[Code change snippets]
== Segment start ==

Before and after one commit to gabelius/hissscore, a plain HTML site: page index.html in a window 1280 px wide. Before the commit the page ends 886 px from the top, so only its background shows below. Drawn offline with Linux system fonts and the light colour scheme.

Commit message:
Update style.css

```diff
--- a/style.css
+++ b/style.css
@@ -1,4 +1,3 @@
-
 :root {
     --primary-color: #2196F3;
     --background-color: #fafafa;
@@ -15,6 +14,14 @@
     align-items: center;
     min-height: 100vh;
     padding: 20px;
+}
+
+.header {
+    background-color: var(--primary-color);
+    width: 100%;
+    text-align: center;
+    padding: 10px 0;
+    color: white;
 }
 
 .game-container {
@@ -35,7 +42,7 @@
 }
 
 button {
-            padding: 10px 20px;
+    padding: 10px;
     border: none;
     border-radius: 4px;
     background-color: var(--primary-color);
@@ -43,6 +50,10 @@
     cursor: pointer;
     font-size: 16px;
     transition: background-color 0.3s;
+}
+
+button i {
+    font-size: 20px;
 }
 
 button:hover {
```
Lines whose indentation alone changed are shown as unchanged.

== Segment end ==
== Segment start ==

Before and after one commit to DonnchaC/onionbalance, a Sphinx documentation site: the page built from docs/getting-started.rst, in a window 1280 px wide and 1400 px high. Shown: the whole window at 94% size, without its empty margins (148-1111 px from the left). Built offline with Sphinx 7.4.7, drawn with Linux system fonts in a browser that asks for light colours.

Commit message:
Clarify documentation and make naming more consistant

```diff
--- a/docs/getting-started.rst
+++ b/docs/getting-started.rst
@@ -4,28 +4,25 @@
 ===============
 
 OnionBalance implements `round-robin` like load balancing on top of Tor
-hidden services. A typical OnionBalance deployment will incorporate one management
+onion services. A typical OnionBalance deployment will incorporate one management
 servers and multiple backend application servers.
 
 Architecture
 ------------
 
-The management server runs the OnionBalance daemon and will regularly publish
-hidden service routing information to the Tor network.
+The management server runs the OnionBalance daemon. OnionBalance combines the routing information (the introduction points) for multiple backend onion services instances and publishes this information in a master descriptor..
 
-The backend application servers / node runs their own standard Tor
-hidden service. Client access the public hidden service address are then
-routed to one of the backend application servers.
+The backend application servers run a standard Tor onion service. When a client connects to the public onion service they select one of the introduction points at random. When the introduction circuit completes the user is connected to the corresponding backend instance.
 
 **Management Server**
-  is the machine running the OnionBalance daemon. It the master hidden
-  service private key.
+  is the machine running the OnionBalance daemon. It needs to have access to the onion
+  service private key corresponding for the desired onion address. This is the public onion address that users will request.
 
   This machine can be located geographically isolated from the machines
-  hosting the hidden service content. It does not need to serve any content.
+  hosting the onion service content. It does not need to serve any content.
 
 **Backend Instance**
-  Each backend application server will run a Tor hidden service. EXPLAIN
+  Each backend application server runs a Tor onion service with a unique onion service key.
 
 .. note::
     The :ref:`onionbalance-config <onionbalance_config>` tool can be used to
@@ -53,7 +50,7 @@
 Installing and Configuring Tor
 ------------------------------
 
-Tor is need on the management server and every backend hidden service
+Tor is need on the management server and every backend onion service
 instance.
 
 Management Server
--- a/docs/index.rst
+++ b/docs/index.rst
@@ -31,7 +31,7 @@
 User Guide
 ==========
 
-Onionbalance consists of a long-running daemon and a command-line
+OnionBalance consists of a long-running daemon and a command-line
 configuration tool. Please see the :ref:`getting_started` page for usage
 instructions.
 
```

== Segment end ==

▶ **WORK INSTRUCTION**: Of the lines in the data above, some may include the word "background"; state how many, with no added words.

▶ **EXERCISE SOLUTION**: 5